The reason for this is that you need to expose your tent to water for a long period of time. This is especially true if the tent has been coated with a waterproofing spray beforehand.
If you’re finding your canvas tent is taking a while to become waterproof, this could be your issue. Just give it some more time out in the weather and before you know it, you’ll have a comfortable, breathable, and waterproof canvas tent to enjoy for years to come.
Cleaning a Canvas Tent
Cleaning a canvas tent is often more about what not to do rather than what to do. This is because harsh cleaning methods can damage a canvas tent.
Here is what not to do when cleaning your canvas tent.
- Don’t use a high-pressure hose.
- Don’t use hot water.
- Don’t scrub the tent.
- Don’t use solvents or detergents.
Using a high-pressure hose can damage the fibers of a canvas tent. For this reason, it’s best not to use a spray that is stronger than what you might find during a thunderstorm.
The same reasoning holds true for scrubbing a canvas tent. Gently wipe off dirt and grime but never scrub the tent as you might damage the tent’s fibers.
The use of solvents, detergents, and even hot water can ruin a canvas tent’s waterproofing.
In some instances, you might find that you just can’t get the tent clean with water alone. This is especially true when dealing with tree sap and bird droppings.
In these cases, it’s usually best to let the sap and droppings dry so that you can scrape them off. Check to make sure it’s still waterproof afterward and apply a silicone-based repellent if it isn’t.
Repairing a Canvas Tent
One of the best features of a canvas tent is the fact that it can easily be repaired. Tears, rips, holes, and issues with waterproofing are generally the main repairs you’ll have to make on a canvas tent.
Patch kits in conjunction with adhesive can create permanent repairs while patch kits alone can create semi-permanent fixes. Bring a patch kit with you on your trip and you’ll be able to create semi-permanent repairs while you’re out in the field.
For longer tears, you’ll need to do some sewing. In this case, it may be better to visit a professional repair shop but if you’re good with a needle, you could always try to do it yourself.
After this tear is re-sewn, you’ll still have to use a sealant on the new seam to waterproof it.
Canvas Tent Preventative Maintenance
Canvas tents can last a lifetime but they won’t be able to do this by themselves. To get the most out of your canvas tent, you’ll have to do some preventative maintenance.
Here are some thoughts to keep in mind when caring for your canvas tent.
- A canvas tent must be dried out before it is stored.
- Mildew needs to be removed quickly.
- Clean your zipper slides.
- Your zippers may need to be lubricated.
- Metal poles, grommets, and D-rings may need to be lubricated.

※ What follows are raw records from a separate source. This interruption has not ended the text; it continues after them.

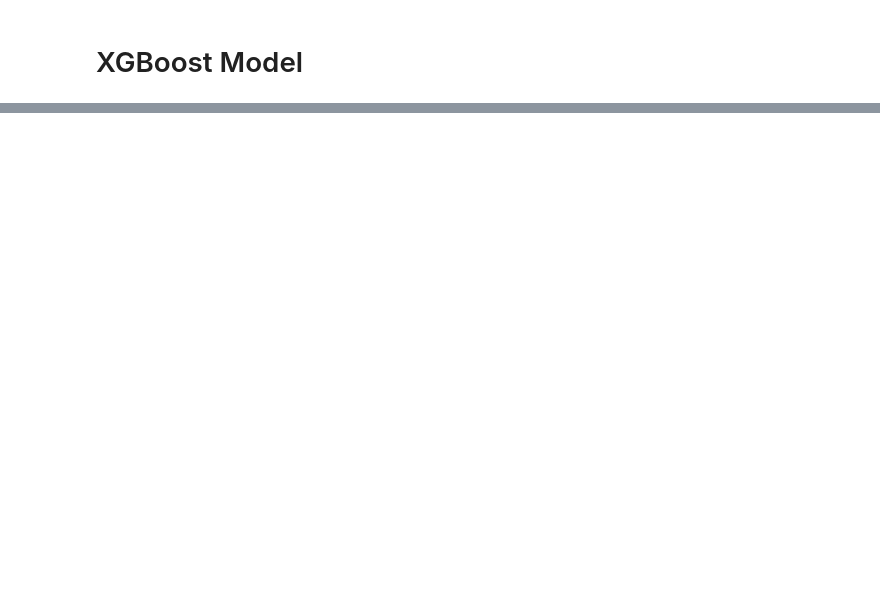
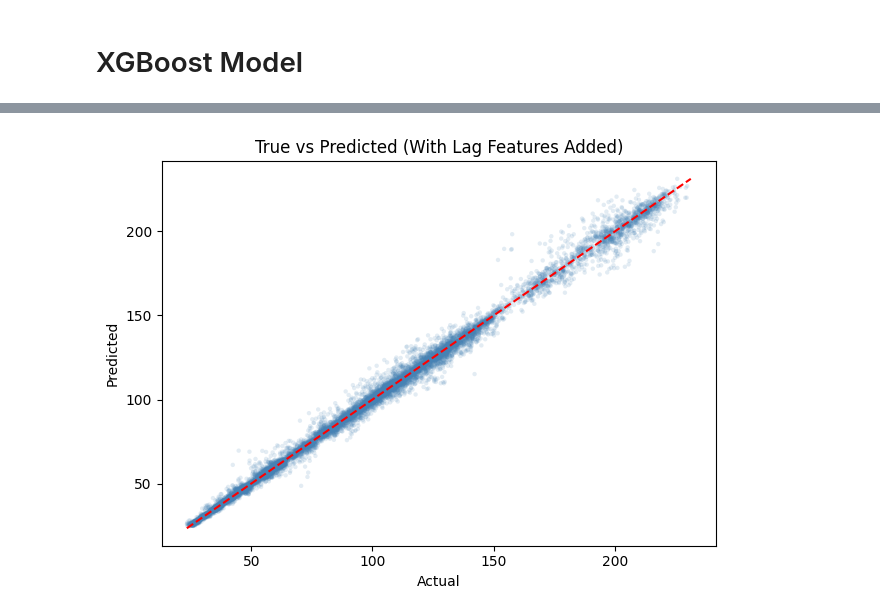
Before and after one commit to dsagher/CSE_881_Final_Project, a Jupyter notebook: combined_notebook.ipynb, the cells around one changed output, grey strips where cells are left out. Saved outputs shown, nothing was run; the diff lists cells and outputs as text; code cells hidden in the pictures; blank space fills up the shorter version.

Commit message:
Ridge Regression

```diff
--- a/combined_notebook.ipynb
+++ b/combined_notebook.ipynb
@@ -587,0 +629,13 @@ plt.show()
+# %%
+from sklearn.preprocessing import StandardScaler
+from sklearn.linear_model import Ridge
+
+scaler = StandardScaler()
+
+X_trainscaled = scaler.fit_transform(X_train)
+X_testscaled = scaler.transform(X_test)
+# %%
+ridge_model = Ridge(alpha = 1.0)
+
+ridge_model.fit(X_trainscaled, y_train)
+ridge_pred = ridge_model.predict(X_testscaled)
@@ -587,0 +689,15 @@ plt.show()
+# %%
+plt.scatter(y_test, ridge_pred, alpha=0.15, s=10, color='steelblue', edgecolors='none')
+
+lo = min(y_test.min(), ridge_pred.min())
+hi = max(y_test.max(), ridge_pred.max())
+plt.plot([lo, hi], [lo, hi], 'r--', linewidth=1.5)
+
+plt.title("True vs Predicted (With Lag Features Added)")
+plt.xlabel('Actual')
+plt.ylabel('Predicted')
+
+plt.tight_layout()
+plt.show()
+# %% [output]
+[figure, added]
```
Also changed, not shown: parts of 26 cells of this notebook.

- Use a tent footprint.
Put your tent away before it dries out and your tent will develop mold and mildew. This is difficult to remove and it can leave permanent stains on your tent.
If you do find mildew on your canvas tent, remove it quickly. Use a cleaner like Star Brite that is specifically designed to clean canvas. Cleaning agents like bleach, vinegar, and Oxyclean might remove the mildew but they’ll also cause damage to your tent.
You’ll want to clean and lubricate your zipper slides, metal poles, grommets, and D-rings as well. This will keep them from getting rusty and will keep them functioning better as well.
Lastly, consider using a tent footprint underneath your canvas tent. This will reduce the wear and tear on your tent and will reduce the number of repairs you have to make in the future.
Storing a Canvas Tent
- Don’t store your tent in an area of high humidity.
- Don’t store in a high-heat area.
- Don’t leave your tent out in the sun.
A large canvas tent isn’t always the easiest thing to store but it’s important that you store it correctly. Store it somewhere with a lot of humidity and you could easily end up with mold.
Store your canvas tent in an area with high heat and you’ll reduce the longevity of your tent. This is especially true if you leave your tent out in the sun as UV rays will essentially damage everything over time.